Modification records
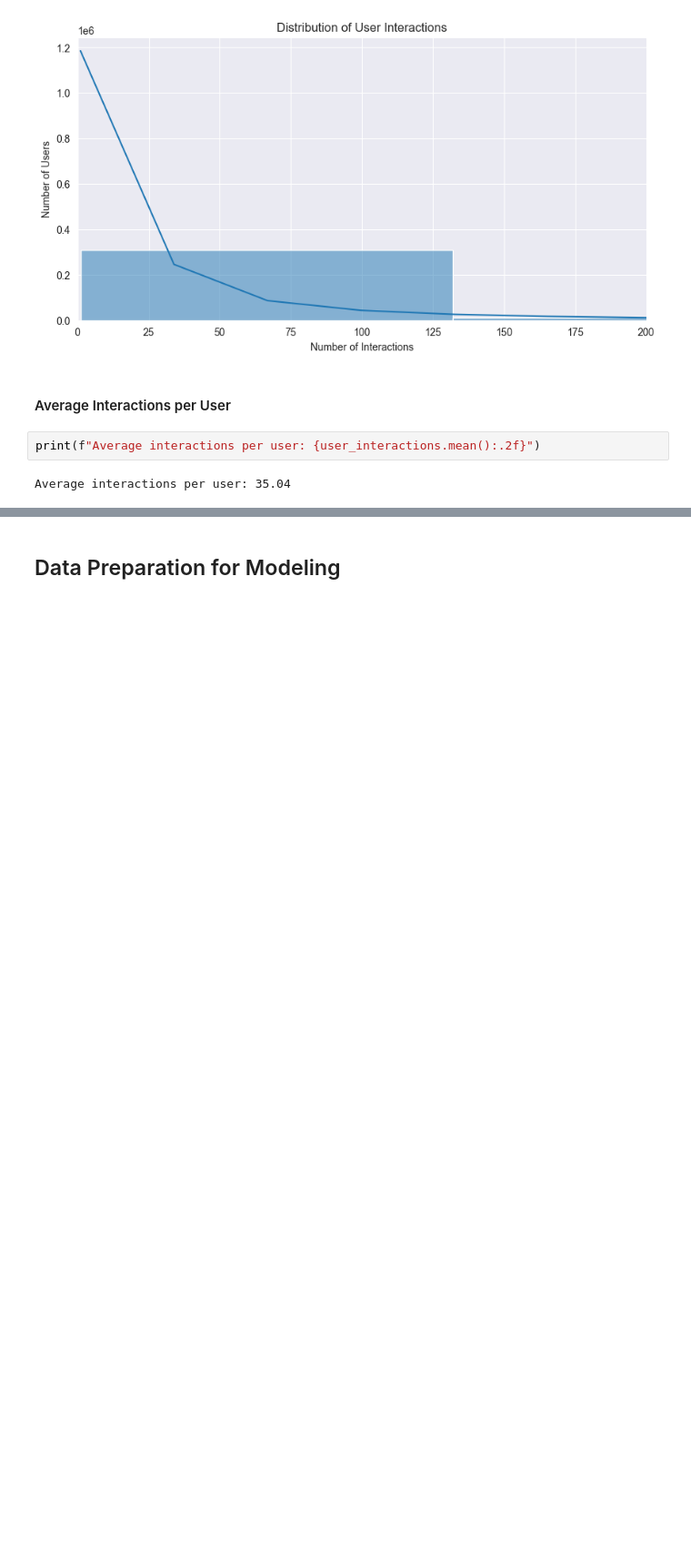
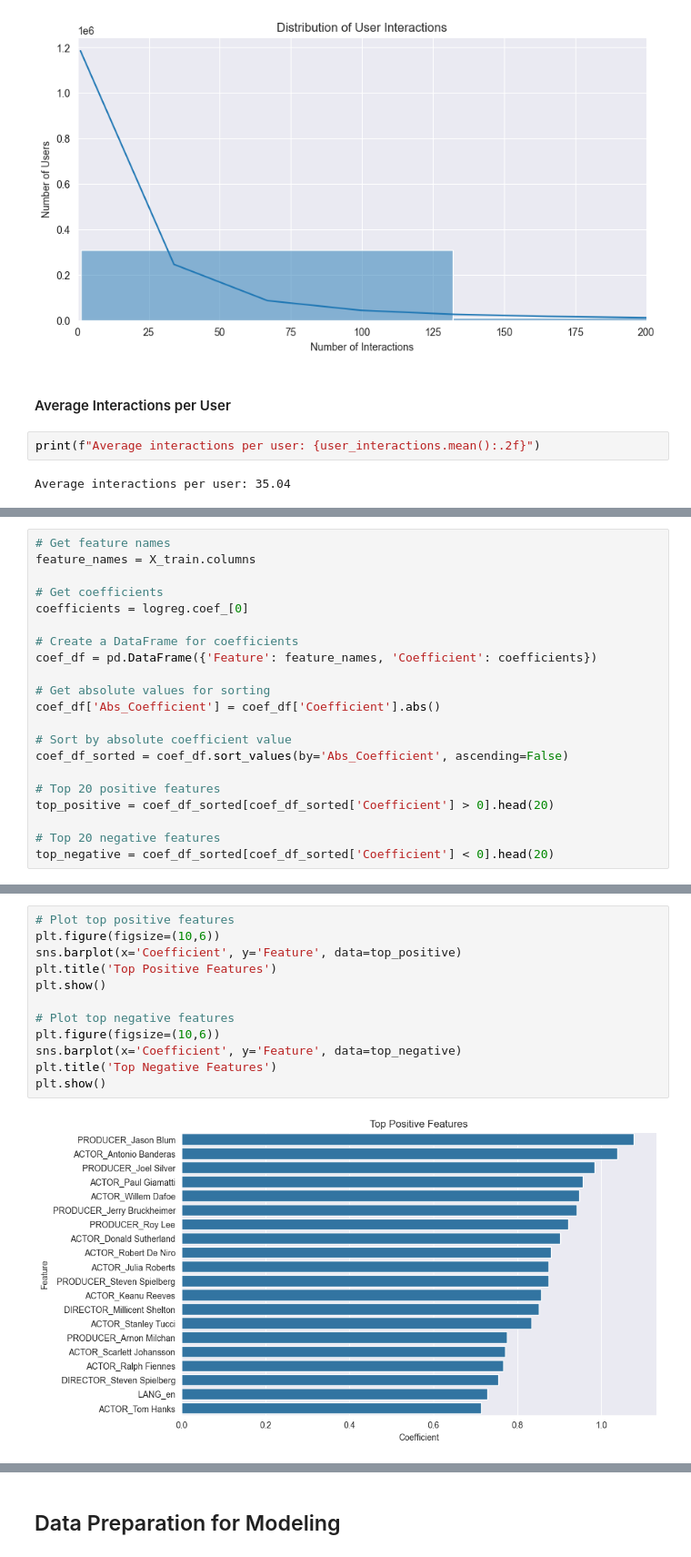
Before and after one commit to bilalimamoglu/simple_recommendation_system, a Jupyter notebook: notebooks/EDA.ipynb, the cells around one changed output, grey strips where cells are left out. Shown at 91% size. Cells and saved outputs as stored; diff of their text form; blank space fills up the shorter version.

```diff
--- a/notebooks/EDA.ipynb
+++ b/notebooks/EDA.ipynb
@@ -363,0 +516,21 @@ Average interactions per user: 35.04
+# %%
+# Get feature names
+feature_names = X_train.columns
+
+# Get coefficients
+coefficients = logreg.coef_[0]
+
+# Create a DataFrame for coefficients
+coef_df = pd.DataFrame({'Feature': feature_names, 'Coefficient': coefficients})
+
+# Get absolute values for sorting
+coef_df['Abs_Coefficient'] = coef_df['Coefficient'].abs()
+
+# Sort by absolute coefficient value
+coef_df_sorted = coef_df.sort_values(by='Abs_Coefficient', ascending=False)
+
+# Top 20 positive features
+top_positive = coef_df_sorted[coef_df_sorted['Coefficient'] > 0].head(20)
+
+# Top 20 negative features
+top_negative = coef_df_sorted[coef_df_sorted['Coefficient'] < 0].head(20)
@@ -363,0 +562,14 @@ Average interactions per user: 35.04
+# %%
+# Plot top positive features
+plt.figure(figsize=(10,6))
+sns.barplot(x='Coefficient', y='Feature', data=top_positive)
+plt.title('Top Positive Features')
+plt.show()
+
+# Plot top negative features
+plt.figure(figsize=(10,6))
+sns.barplot(x='Coefficient', y='Feature', data=top_negative)
+plt.title('Top Negative Features')
+plt.show()
+# %% [output]
+[figure, added]
```
Also changed, not shown: parts of 13 cells of this notebook.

▸ What is required
Once the pictures are set aside, repeat the remaining data word for word.

▸ Solution below
Before and after one commit to bilalimamoglu/simple_recommendation_system, a Jupyter notebook: notebooks/EDA.ipynb, the cells around one changed output, grey strips where cells are left out. Shown at 91% size. Cells and saved outputs as stored; diff of their text form; blank space fills up the shorter version.

```diff
--- a/notebooks/EDA.ipynb
+++ b/notebooks/EDA.ipynb
@@ -363,0 +516,21 @@ Average interactions per user: 35.04
+# %%
+# Get feature names
+feature_names = X_train.columns
+
+# Get coefficients
+coefficients = logreg.coef_[0]
+
+# Create a DataFrame for coefficients
+coef_df = pd.DataFrame({'Feature': feature_names, 'Coefficient': coefficients})
+
+# Get absolute values for sorting
+coef_df['Abs_Coefficient'] = coef_df['Coefficient'].abs()
+
+# Sort by absolute coefficient value
+coef_df_sorted = coef_df.sort_values(by='Abs_Coefficient', ascending=False)
+
+# Top 20 positive features
+top_positive = coef_df_sorted[coef_df_sorted['Coefficient'] > 0].head(20)
+
+# Top 20 negative features
+top_negative = coef_df_sorted[coef_df_sorted['Coefficient'] < 0].head(20)
@@ -363,0 +562,14 @@ Average interactions per user: 35.04
+# %%
+# Plot top positive features
+plt.figure(figsize=(10,6))
+sns.barplot(x='Coefficient', y='Feature', data=top_positive)
+plt.title('Top Positive Features')
+plt.show()
+
+# Plot top negative features
+plt.figure(figsize=(10,6))
+sns.barplot(x='Coefficient', y='Feature', data=top_negative)
+plt.title('Top Negative Features')
+plt.show()
+# %% [output]
+[figure, added]
```
Also changed, not shown: parts of 13 cells of this notebook.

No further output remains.